However, if you want a consistently thick board with two flat sides—run that board through a jointer first, then feed it through a planer.
The design and structure of the jointer and planer are also different.
The jointer is a big table-like machine with a cylindrical blade that cuts at the wood below to make it flat. It has two tables at the top of the machine (in and outfeed tables) that roll your lumber over the blade.
You need to apply pressure if you want to do it properly. Also, there’s a fence that serves as an edge guide that helps keep your lumber steady.
On the other hand, planers can be small or big, depending on the type you choose.
Plus, you can use your hands to run manual planers, while electric planers are more advanced. Planners have feed rollers—designed to press the board into the planer table. Plus, the positioning of the cutterhead, for planers, is at the top.
Here is a quick outline of all the differences mentioned:
- Jointers make wood flat while planers deal with thickness, smoothness and make both sides parallel
- Jointers are larger than most planners
- The cutter head resides at the bottom for jointers and the top for planers
Why Do You Need a Jointer or Planer?
Jointers help to give your wood a flat surface and a square edge. Plus, a jointer is also the best tool to remove imperfections from your lumber.
In contrast, you need a planer to make the sides of your wood parallel and ensure consistent thickness. Plus, a planer helps to remove all forms of stains and blemishes to make your wood shine.
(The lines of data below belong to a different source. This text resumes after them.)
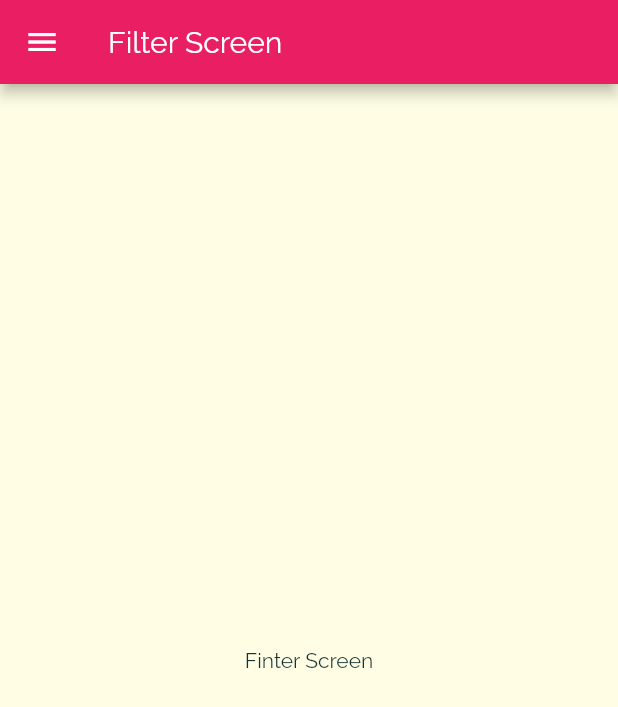
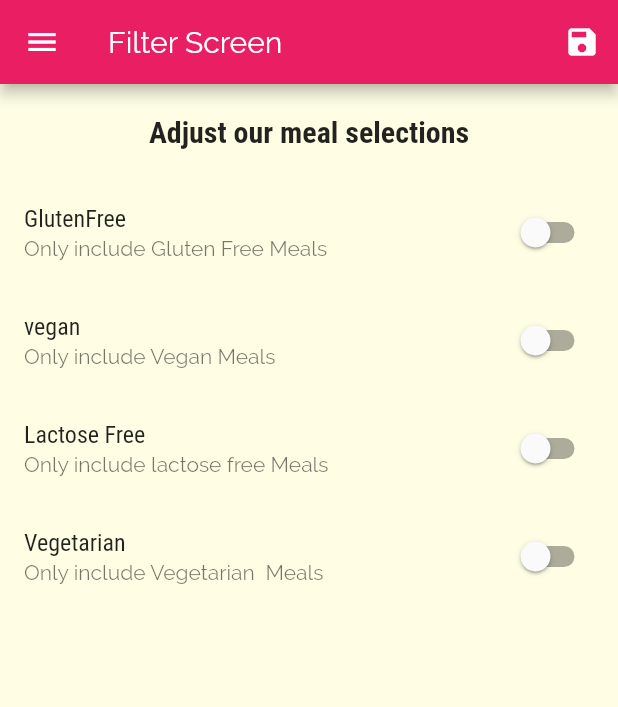
Before and after one commit to sadid369/meal_app2, a Flutter app: the FilterScreen screen opened by its route, on a phone screen of 412 x 824 dp. Shown: the top 707 px of the screen. Run offline on Flutter 3.47's test engine with Material 2 defaults, Android fonts, the phone set to English and light mode, and no system bars.

Commit message:
day 11 completed

```diff
--- a/lib/main.dart
+++ b/lib/main.dart
@@ -1,16 +1,73 @@
 import 'package:flutter/material.dart';
+import 'package:meal_app2/dummy_data.dart';
 import 'package:meal_app2/screen/categories_screen.dart';
 import 'package:meal_app2/screen/categoryMealScreen.dart';
 import 'package:meal_app2/screen/filters_screen.dart';
 import 'package:meal_app2/screen/meal_details_screen.dart';
 import 'package:meal_app2/screen/tabs_screen.dart';
 
+import 'models/meal.dart';
+
 void main() {
   runApp(MyApp());
 }
 
-class MyApp extends StatelessWidget {
+class MyApp extends StatefulWidget {
   // This widget is the root of your application.
+  @override
+  _MyAppState createState() => _MyAppState();
+}
+
+class _MyAppState extends State<MyApp> {
+  Map<String, bool> _filter = {
+    'gluten': false,
+    'lactose': false,
+    'vegan': false,
+    'vegetarian': false,
+  };
+  List<Meal> _availableMeals = DUMMY_MEALS;
+  List<Meal> _favoriteMeals = [];
+
+  void _setFilters(Map<String, bool> filterData) {
+    setState(() {
+      _filter = filterData;
+      _availableMeals = DUMMY_MEALS.where((meal) {
+        if (_filter['gluten'] == true && meal.isGlutenFree == false) {
+          return false;
+        }
+        if (_filter['lactose'] == true && meal.isLactoseFree == false) {
+          return false;
+        }
+        if (_filter['vegan'] == true && meal.isVegan == false) {
+          return false;
+        }
+        if (_filter['vegetarian'] == true && meal.isVegetarian == false) {
+          return false;
+        }
+        return true;
+      }).toList();
+    });
+  }
+
+  void _toggleFavorite(String mealId) {
+    final existingIndex = _favoriteMeals.indexWhere((meal) {
+      return meal.id == mealId;
+    });
+    if (existingIndex >= 0) {
+      setState(() {
+        _favoriteMeals.removeAt(existingIndex);
+      });
+    } else {
+      setState(() {
+        _favoriteMeals.add(DUMMY_MEALS.firstWhere((meal) => meal.id == mealId));
+      });
+    }
+  }
+
+  bool _isMealFavorite(String id) {
+    return _favoriteMeals.any((meal) => meal.id == id);
+  }
+
   @override
   Widget build(BuildContext context) {
     return MaterialApp(
@@ -35,10 +92,16 @@ class MyApp extends StatelessWidget {
             ),
       ),
       routes: {
-        '/': (ctx) => TabsScreen(),
-        CategoryMealScreen.routeName: (ctx) => CategoryMealScreen(),
-        MealDetailsScreen.routeName: (ctx) => MealDetailsScreen(),
-        FilterScreen.routeName: (ctx) => FilterScreen(),
+        '/': (ctx) => TabsScreen(_favoriteMeals),
+        CategoryMealScreen.routeName: (ctx) => CategoryMealScreen(
+              availableMeals: _availableMeals,
+            ),
+        MealDetailsScreen.routeName: (ctx) =>
+            MealDetailsScreen(_toggleFavorite, _isMealFavorite),
+        FilterScreen.routeName: (ctx) => FilterScreen(
+              saveFilter: _setFilters,
+              currentFilters: _filter,
+            ),
       },
       onUnknownRoute: (setting) {
         return MaterialPageRoute(builder: (ctx) => CategoriesScreen());
--- /dev/null
+++ b/lib/practic.dart
@@ -0,0 +1,7 @@
+bool glutenFree = false;
+bool vegetarian = false;
+bool vegan = false;
+bool lactosefree = false;
+void main() {
+  print(glutenFree);
+}
--- a/lib/screen/categoryMealScreen.dart
+++ b/lib/screen/categoryMealScreen.dart
@@ -1,10 +1,16 @@
 import 'package:flutter/material.dart';
+
 import 'package:meal_app2/dummy_data.dart';
 import 'package:meal_app2/models/meal.dart';
 import 'package:meal_app2/widget/meal_item.dart';
 
 class CategoryMealScreen extends StatefulWidget {
   static const routeName = '/category-meal';
+  final List<Meal> availableMeals;
+
+  const CategoryMealScreen({
+    required this.availableMeals,
+  });
 
   @override
   _CategoryMealScreenState createState() => _CategoryMealScreenState();
@@ -25,7 +31,7 @@ class _CategoryMealScreenState extends State<CategoryMealScreen> {
         ModalRoute.of(context)!.settings.arguments as Map<String, String>;
     categoryTitle = routeArgs['title']!;
     final categoryId = routeArgs['id'];
-    displayedMeals = DUMMY_MEALS.where((meal) {
+    displayedMeals = widget.availableMeals.where((meal) {
       return meal.categories.contains(categoryId);
     }).toList();
 
@@ -47,7 +53,6 @@ class _CategoryMealScreenState extends State<CategoryMealScreen> {
         body: ListView.builder(
           itemBuilder: (context, index) {
             return MealItem(
-              removeItem: _removeItem,
               id: displayedMeals[index].id,
               title: displayedMeals[index].title,
               imageUrl: displayedMeals[index].imageUrl,
--- a/lib/screen/filters_screen.dart
+++ b/lib/screen/filters_screen.dart
@@ -1,19 +1,107 @@
 import 'package:flutter/material.dart';
 import 'package:meal_app2/widget/main_drawer.dart';
 
-class FilterScreen extends StatelessWidget {
+class FilterScreen extends StatefulWidget {
   static const routeName = '/filter-screen';
+  final Function saveFilter;
+  final Map<String, bool> currentFilters;
+  FilterScreen({required this.currentFilters, required this.saveFilter});
+
+  @override
+  _FilterScreenState createState() => _FilterScreenState();
+}
+
+class _FilterScreenState extends State<FilterScreen> {
+  bool _glutenFree = false;
+  bool _vegetarian = false;
+  bool _vegan = false;
+  bool _lactosefree = false;
+  @override
+  void initState() {
+    _glutenFree = widget.currentFilters['gluten']!;
+    _vegetarian = widget.currentFilters['vegetarian']!;
+    _vegan = widget.currentFilters['vegan']!;
+    _lactosefree = widget.currentFilters['lactose']!;
+    super.initState();
+  }
+
+  Widget _buildSwitchListTile(
+    String title,
+    String description,
+    bool currentValue,
+    void Function(bool) updateValue,
+  ) {
+    return SwitchListTile(
+      title: Text(title),
+      value: currentValue,
+      subtitle: Text(description),
+      onChanged: updateValue,
+    );
+  }
 
   @override
   Widget build(BuildContext context) {
     return Scaffold(
-      drawer: MainDrawer(),
-      appBar: AppBar(
-        title: Text('Filter Screen'),
-      ),
-      body: Center(
-        child: Text('Finter Screen'),
-      ),
-    );
+        drawer: MainDrawer(),
+        appBar: AppBar(
+          title: Text('Filter Screen'),
+          actions: [
+            IconButton(
+                onPressed: () {
+                  final selectedFilters = {
+                    'gluten': _glutenFree,
+                    'lactose': _lactosefree,
+                    'vegan': _vegan,
+                    'vegetarian': _vegetarian,
+                  };
+                  widget.saveFilter(selectedFilters);
+                },
+                icon: Icon(Icons.save))
+          ],
+        ),
+        body: Column(
+          children: [
+            Container(
+              padding: EdgeInsets.all(20),
+              child: Text(
+                'Adjust our meal selections',
+                style: Theme.of(context).textTheme.title,
+              ),
+            ),
+            Expanded(
+                child: ListView(
+              children: [
+                _buildSwitchListTile(
+                    'GlutenFree', 'Only include Gluten Free Meals', _glutenFree,
+                    (newNalue) {
+                  setState(() {
+                    _glutenFree = newNalue;
+                  });
+                }),
+                _buildSwitchListTile(
+                    'vegan', 'Only include Vegan Meals', _vegan, (newNalue) {
+                  setState(() {
+                    _vegan = newNalue;
+                  });
+                }),
+                _buildSwitchListTile(
+                    'Lactose Free',
+                    'Only include lactose free Meals',
+                    _lactosefree, (newNalue) {
+                  setState(() {
+                    _lactosefree = newNalue;
+                  });
+                }),
+                _buildSwitchListTile(
+                    'Vegetarian', 'Only include Vegetarian  Meals', _vegetarian,
+                    (newNalue) {
+                  setState(() {
+                    _vegetarian = newNalue;
+                  });
+                }),
+              ],
+            ))
+          ],
+        ));
   }
 }
--- a/lib/widget/meal_item.dart
+++ b/lib/widget/meal_item.dart
@@ -10,7 +10,7 @@ class MealItem extends StatelessWidget {
   final int duration;
   final Complexity complexity;
   final Affordability affordability;
-  final Function removeItem;
+
   const MealItem({
     required this.id,
     required this.title,
@@ -18,7 +18,6 @@ class MealItem extends StatelessWidget {
     required this.duration,
     required this.complexity,
     required this.affordability,
-    required this.removeItem,
   });
   String get comlexityText {
     switch (complexity) {
@@ -57,7 +56,7 @@ class MealItem extends StatelessWidget {
     Navigator.of(context)
         .pushNamed(MealDetailsScreen.routeName, arguments: id)
         .then((result) {
-      removeItem(result);
+      //removeItem(result);
     });
   }
 
```
Also changed, not shown: lib/screen/favorite_screen.dart (+23 -3 lines), lib/screen/meal_details_screen.dart (+5 -2 lines), lib/screen/tabs_screen.dart (+12 -3 lines).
Thus, you need the two tools if you want the perfect timber for your woodworking project.
Here are the frequently asked questions:
Can a Jointer Do the Work of a Planer?
The role of a jointer is different from that of a planer. The jointer can only flatten one face of a wood piece. Therefore, a jointer can’t expressly do the work of a planer.
Can You Use a Planer if You Don’t Have a Jointer?
To some extent, you can use planers in replacement of jointers, but it is tricky. For planers to work, one side of the wood should be flat. Because of this difference in design, you will need to add an edge guide to your planer—if you want it to perform the job of a jointer.
Why Do You Need to Use a Jointer First Before a Planer?
The jointer makes the surface of a timber flatter than the planer can perform. So, this makes the jointer necessary, unless you buy a wood piece—with one flattened side. Then you can use the planner only.
I can’t categorically say which is better: jointer vs planer. The jointer and the planer make a complete picture together. Choosing only one of the two would only give you incomplete results.
But, the planer wins this battle—for me, because of its multiple uses.
Do you agree or disagree?
Feel free to reach out to us in the comment section and let us know which tool you pick.